**What you should do**
The expected output is the complete listing, unchanged.
START Given entries
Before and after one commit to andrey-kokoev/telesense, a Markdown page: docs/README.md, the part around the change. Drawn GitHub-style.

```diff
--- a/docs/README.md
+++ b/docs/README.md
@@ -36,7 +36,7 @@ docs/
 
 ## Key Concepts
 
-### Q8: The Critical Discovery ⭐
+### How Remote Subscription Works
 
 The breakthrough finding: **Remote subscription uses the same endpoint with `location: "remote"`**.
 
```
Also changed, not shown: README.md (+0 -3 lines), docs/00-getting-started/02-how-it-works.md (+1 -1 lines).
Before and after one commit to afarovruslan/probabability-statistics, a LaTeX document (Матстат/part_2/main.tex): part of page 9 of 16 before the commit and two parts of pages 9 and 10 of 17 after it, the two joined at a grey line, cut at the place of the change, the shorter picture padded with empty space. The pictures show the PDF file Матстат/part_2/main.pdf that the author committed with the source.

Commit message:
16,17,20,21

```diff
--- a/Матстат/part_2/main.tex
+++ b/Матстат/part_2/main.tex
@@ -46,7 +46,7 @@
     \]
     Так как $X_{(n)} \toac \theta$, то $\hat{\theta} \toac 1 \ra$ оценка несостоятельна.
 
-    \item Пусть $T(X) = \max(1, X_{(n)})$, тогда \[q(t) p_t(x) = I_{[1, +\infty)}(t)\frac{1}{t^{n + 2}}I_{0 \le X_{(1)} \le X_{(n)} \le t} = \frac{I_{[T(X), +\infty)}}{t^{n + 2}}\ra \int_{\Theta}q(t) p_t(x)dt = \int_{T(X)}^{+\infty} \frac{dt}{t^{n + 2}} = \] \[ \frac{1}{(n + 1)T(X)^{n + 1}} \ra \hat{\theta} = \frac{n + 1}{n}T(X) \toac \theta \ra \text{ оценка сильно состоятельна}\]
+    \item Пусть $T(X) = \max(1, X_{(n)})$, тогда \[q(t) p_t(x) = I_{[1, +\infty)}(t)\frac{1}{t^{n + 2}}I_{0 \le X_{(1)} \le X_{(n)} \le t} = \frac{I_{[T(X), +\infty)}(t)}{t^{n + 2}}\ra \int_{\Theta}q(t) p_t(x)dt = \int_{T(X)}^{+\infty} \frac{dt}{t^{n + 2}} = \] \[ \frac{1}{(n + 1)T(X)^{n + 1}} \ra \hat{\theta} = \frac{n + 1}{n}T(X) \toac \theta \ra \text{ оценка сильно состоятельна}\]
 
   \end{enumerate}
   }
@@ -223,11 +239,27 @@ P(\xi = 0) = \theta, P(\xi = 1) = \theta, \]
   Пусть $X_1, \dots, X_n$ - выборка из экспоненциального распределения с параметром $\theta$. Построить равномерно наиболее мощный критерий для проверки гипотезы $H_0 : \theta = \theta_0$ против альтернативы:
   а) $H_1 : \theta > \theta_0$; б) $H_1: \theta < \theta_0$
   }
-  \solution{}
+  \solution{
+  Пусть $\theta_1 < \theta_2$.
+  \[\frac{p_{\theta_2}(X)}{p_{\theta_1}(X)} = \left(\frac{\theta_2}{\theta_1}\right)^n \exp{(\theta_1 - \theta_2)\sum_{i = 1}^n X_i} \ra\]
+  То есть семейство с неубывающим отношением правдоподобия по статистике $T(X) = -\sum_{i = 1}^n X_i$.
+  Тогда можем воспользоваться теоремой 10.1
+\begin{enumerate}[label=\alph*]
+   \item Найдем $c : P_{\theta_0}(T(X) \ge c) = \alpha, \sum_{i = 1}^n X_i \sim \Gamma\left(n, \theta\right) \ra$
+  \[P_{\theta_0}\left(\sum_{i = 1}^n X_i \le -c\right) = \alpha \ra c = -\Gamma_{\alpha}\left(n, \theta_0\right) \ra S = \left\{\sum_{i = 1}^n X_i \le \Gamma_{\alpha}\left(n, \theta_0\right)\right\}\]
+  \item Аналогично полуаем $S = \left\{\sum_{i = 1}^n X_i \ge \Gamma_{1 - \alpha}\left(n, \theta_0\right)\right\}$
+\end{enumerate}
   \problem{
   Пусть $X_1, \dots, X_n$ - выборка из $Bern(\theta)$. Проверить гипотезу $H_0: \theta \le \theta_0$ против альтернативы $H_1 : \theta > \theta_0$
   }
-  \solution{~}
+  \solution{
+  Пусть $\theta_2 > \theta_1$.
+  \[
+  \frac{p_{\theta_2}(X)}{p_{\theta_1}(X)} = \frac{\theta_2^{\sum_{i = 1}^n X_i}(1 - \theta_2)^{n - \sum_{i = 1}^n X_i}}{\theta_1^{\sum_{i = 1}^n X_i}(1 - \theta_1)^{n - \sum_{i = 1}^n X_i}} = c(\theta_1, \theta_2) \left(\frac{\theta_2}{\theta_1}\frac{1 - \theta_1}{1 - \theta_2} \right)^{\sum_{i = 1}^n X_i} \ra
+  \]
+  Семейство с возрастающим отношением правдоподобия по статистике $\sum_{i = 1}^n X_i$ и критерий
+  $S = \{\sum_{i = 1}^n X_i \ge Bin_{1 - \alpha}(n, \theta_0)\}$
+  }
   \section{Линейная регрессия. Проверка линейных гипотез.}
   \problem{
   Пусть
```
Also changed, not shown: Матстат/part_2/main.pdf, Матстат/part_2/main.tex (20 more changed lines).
END Given entries
**Problem solution**
Before and after one commit to andrey-kokoev/telesense, a Markdown page: docs/README.md, the part around the change. Drawn GitHub-style.

```diff
--- a/docs/README.md
+++ b/docs/README.md
@@ -36,7 +36,7 @@ docs/
 
 ## Key Concepts
 
-### Q8: The Critical Discovery ⭐
+### How Remote Subscription Works
 
 The breakthrough finding: **Remote subscription uses the same endpoint with `location: "remote"`**.
 
```
Also changed, not shown: README.md (+0 -3 lines), docs/00-getting-started/02-how-it-works.md (+1 -1 lines).
Before and after one commit to afarovruslan/probabability-statistics, a LaTeX document (Матстат/part_2/main.tex): part of page 9 of 16 before the commit and two parts of pages 9 and 10 of 17 after it, the two joined at a grey line, cut at the place of the change, the shorter picture padded with empty space. The pictures show the PDF file Матстат/part_2/main.pdf that the author committed with the source.

Commit message:
16,17,20,21

```diff
--- a/Матстат/part_2/main.tex
+++ b/Матстат/part_2/main.tex
@@ -46,7 +46,7 @@
     \]
     Так как $X_{(n)} \toac \theta$, то $\hat{\theta} \toac 1 \ra$ оценка несостоятельна.
 
-    \item Пусть $T(X) = \max(1, X_{(n)})$, тогда \[q(t) p_t(x) = I_{[1, +\infty)}(t)\frac{1}{t^{n + 2}}I_{0 \le X_{(1)} \le X_{(n)} \le t} = \frac{I_{[T(X), +\infty)}}{t^{n + 2}}\ra \int_{\Theta}q(t) p_t(x)dt = \int_{T(X)}^{+\infty} \frac{dt}{t^{n + 2}} = \] \[ \frac{1}{(n + 1)T(X)^{n + 1}} \ra \hat{\theta} = \frac{n + 1}{n}T(X) \toac \theta \ra \text{ оценка сильно состоятельна}\]
+    \item Пусть $T(X) = \max(1, X_{(n)})$, тогда \[q(t) p_t(x) = I_{[1, +\infty)}(t)\frac{1}{t^{n + 2}}I_{0 \le X_{(1)} \le X_{(n)} \le t} = \frac{I_{[T(X), +\infty)}(t)}{t^{n + 2}}\ra \int_{\Theta}q(t) p_t(x)dt = \int_{T(X)}^{+\infty} \frac{dt}{t^{n + 2}} = \] \[ \frac{1}{(n + 1)T(X)^{n + 1}} \ra \hat{\theta} = \frac{n + 1}{n}T(X) \toac \theta \ra \text{ оценка сильно состоятельна}\]
 
   \end{enumerate}
   }
@@ -223,11 +239,27 @@ P(\xi = 0) = \theta, P(\xi = 1) = \theta, \]
   Пусть $X_1, \dots, X_n$ - выборка из экспоненциального распределения с параметром $\theta$. Построить равномерно наиболее мощный критерий для проверки гипотезы $H_0 : \theta = \theta_0$ против альтернативы:
   а) $H_1 : \theta > \theta_0$; б) $H_1: \theta < \theta_0$
   }
-  \solution{}
+  \solution{
+  Пусть $\theta_1 < \theta_2$.
+  \[\frac{p_{\theta_2}(X)}{p_{\theta_1}(X)} = \left(\frac{\theta_2}{\theta_1}\right)^n \exp{(\theta_1 - \theta_2)\sum_{i = 1}^n X_i} \ra\]
+  То есть семейство с неубывающим отношением правдоподобия по статистике $T(X) = -\sum_{i = 1}^n X_i$.
+  Тогда можем воспользоваться теоремой 10.1
+\begin{enumerate}[label=\alph*]
+   \item Найдем $c : P_{\theta_0}(T(X) \ge c) = \alpha, \sum_{i = 1}^n X_i \sim \Gamma\left(n, \theta\right) \ra$
+  \[P_{\theta_0}\left(\sum_{i = 1}^n X_i \le -c\right) = \alpha \ra c = -\Gamma_{\alpha}\left(n, \theta_0\right) \ra S = \left\{\sum_{i = 1}^n X_i \le \Gamma_{\alpha}\left(n, \theta_0\right)\right\}\]
+  \item Аналогично полуаем $S = \left\{\sum_{i = 1}^n X_i \ge \Gamma_{1 - \alpha}\left(n, \theta_0\right)\right\}$
+\end{enumerate}
   \problem{
   Пусть $X_1, \dots, X_n$ - выборка из $Bern(\theta)$. Проверить гипотезу $H_0: \theta \le \theta_0$ против альтернативы $H_1 : \theta > \theta_0$
   }
-  \solution{~}
+  \solution{
+  Пусть $\theta_2 > \theta_1$.
+  \[
+  \frac{p_{\theta_2}(X)}{p_{\theta_1}(X)} = \frac{\theta_2^{\sum_{i = 1}^n X_i}(1 - \theta_2)^{n - \sum_{i = 1}^n X_i}}{\theta_1^{\sum_{i = 1}^n X_i}(1 - \theta_1)^{n - \sum_{i = 1}^n X_i}} = c(\theta_1, \theta_2) \left(\frac{\theta_2}{\theta_1}\frac{1 - \theta_1}{1 - \theta_2} \right)^{\sum_{i = 1}^n X_i} \ra
+  \]
+  Семейство с возрастающим отношением правдоподобия по статистике $\sum_{i = 1}^n X_i$ и критерий
+  $S = \{\sum_{i = 1}^n X_i \ge Bin_{1 - \alpha}(n, \theta_0)\}$
+  }
   \section{Линейная регрессия. Проверка линейных гипотез.}
   \problem{
   Пусть
```
Also changed, not shown: Матстат/part_2/main.pdf, Матстат/part_2/main.tex (20 more changed lines).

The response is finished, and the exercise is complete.